(Front-end code change data)
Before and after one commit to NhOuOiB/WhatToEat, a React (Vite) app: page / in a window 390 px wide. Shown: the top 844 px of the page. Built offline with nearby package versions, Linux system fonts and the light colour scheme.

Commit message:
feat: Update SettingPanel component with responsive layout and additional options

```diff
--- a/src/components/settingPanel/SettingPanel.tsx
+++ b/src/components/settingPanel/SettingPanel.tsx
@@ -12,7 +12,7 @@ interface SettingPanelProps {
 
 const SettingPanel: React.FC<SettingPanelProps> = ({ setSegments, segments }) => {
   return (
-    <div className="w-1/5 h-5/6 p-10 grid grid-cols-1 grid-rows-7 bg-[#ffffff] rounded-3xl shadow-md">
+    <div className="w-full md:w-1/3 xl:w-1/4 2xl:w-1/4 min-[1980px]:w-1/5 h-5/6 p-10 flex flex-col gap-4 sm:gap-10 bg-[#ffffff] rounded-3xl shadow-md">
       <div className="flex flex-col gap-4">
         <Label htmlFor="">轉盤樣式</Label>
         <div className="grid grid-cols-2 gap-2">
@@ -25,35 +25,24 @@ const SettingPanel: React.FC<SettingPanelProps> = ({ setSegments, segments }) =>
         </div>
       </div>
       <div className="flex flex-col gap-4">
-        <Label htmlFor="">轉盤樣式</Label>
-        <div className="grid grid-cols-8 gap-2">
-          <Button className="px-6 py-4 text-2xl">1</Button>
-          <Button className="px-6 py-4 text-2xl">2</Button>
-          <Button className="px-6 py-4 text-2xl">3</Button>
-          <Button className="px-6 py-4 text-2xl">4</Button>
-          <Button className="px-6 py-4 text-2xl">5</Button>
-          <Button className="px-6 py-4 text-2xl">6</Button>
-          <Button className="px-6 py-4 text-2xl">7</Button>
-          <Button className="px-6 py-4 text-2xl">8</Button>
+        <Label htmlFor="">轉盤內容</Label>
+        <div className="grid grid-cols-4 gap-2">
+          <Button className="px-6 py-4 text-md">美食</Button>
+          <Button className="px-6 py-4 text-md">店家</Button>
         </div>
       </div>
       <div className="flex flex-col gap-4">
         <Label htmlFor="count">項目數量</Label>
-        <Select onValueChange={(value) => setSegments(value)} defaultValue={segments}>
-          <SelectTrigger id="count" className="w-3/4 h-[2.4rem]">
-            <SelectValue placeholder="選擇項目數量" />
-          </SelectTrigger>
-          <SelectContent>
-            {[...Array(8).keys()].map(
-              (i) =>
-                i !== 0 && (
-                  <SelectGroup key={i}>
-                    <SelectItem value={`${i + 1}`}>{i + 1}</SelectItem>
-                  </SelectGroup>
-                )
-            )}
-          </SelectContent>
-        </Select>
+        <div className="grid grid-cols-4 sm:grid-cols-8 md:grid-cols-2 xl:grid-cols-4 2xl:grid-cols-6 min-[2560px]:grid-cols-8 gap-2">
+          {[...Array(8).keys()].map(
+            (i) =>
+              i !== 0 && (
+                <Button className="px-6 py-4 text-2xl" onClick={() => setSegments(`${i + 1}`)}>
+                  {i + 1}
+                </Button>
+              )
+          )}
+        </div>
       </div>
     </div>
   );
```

▶ What you are asked to do
Output all of the data exactly as given.

▶ Output
Before and after one commit to NhOuOiB/WhatToEat, a React (Vite) app: page / in a window 390 px wide. Shown: the top 844 px of the page. Built offline with nearby package versions, Linux system fonts and the light colour scheme.

Commit message:
feat: Update SettingPanel component with responsive layout and additional options

```diff
--- a/src/components/settingPanel/SettingPanel.tsx
+++ b/src/components/settingPanel/SettingPanel.tsx
@@ -12,7 +12,7 @@ interface SettingPanelProps {
 
 const SettingPanel: React.FC<SettingPanelProps> = ({ setSegments, segments }) => {
   return (
-    <div className="w-1/5 h-5/6 p-10 grid grid-cols-1 grid-rows-7 bg-[#ffffff] rounded-3xl shadow-md">
+    <div className="w-full md:w-1/3 xl:w-1/4 2xl:w-1/4 min-[1980px]:w-1/5 h-5/6 p-10 flex flex-col gap-4 sm:gap-10 bg-[#ffffff] rounded-3xl shadow-md">
       <div className="flex flex-col gap-4">
         <Label htmlFor="">轉盤樣式</Label>
         <div className="grid grid-cols-2 gap-2">
@@ -25,35 +25,24 @@ const SettingPanel: React.FC<SettingPanelProps> = ({ setSegments, segments }) =>
         </div>
       </div>
       <div className="flex flex-col gap-4">
-        <Label htmlFor="">轉盤樣式</Label>
-        <div className="grid grid-cols-8 gap-2">
-          <Button className="px-6 py-4 text-2xl">1</Button>
-          <Button className="px-6 py-4 text-2xl">2</Button>
-          <Button className="px-6 py-4 text-2xl">3</Button>
-          <Button className="px-6 py-4 text-2xl">4</Button>
-          <Button className="px-6 py-4 text-2xl">5</Button>
-          <Button className="px-6 py-4 text-2xl">6</Button>
-          <Button className="px-6 py-4 text-2xl">7</Button>
-          <Button className="px-6 py-4 text-2xl">8</Button>
+        <Label htmlFor="">轉盤內容</Label>
+        <div className="grid grid-cols-4 gap-2">
+          <Button className="px-6 py-4 text-md">美食</Button>
+          <Button className="px-6 py-4 text-md">店家</Button>
         </div>
       </div>
       <div className="flex flex-col gap-4">
         <Label htmlFor="count">項目數量</Label>
-        <Select onValueChange={(value) => setSegments(value)} defaultValue={segments}>
-          <SelectTrigger id="count" className="w-3/4 h-[2.4rem]">
-            <SelectValue placeholder="選擇項目數量" />
-          </SelectTrigger>
-          <SelectContent>
-            {[...Array(8).keys()].map(
-              (i) =>
-                i !== 0 && (
-                  <SelectGroup key={i}>
-                    <SelectItem value={`${i + 1}`}>{i + 1}</SelectItem>
-                  </SelectGroup>
-                )
-            )}
-          </SelectContent>
-        </Select>
+        <div className="grid grid-cols-4 sm:grid-cols-8 md:grid-cols-2 xl:grid-cols-4 2xl:grid-cols-6 min-[2560px]:grid-cols-8 gap-2">
+          {[...Array(8).keys()].map(
+            (i) =>
+              i !== 0 && (
+                <Button className="px-6 py-4 text-2xl" onClick={() => setSegments(`${i + 1}`)}>
+                  {i + 1}
+                </Button>
+              )
+          )}
+        </div>
       </div>
     </div>
   );
```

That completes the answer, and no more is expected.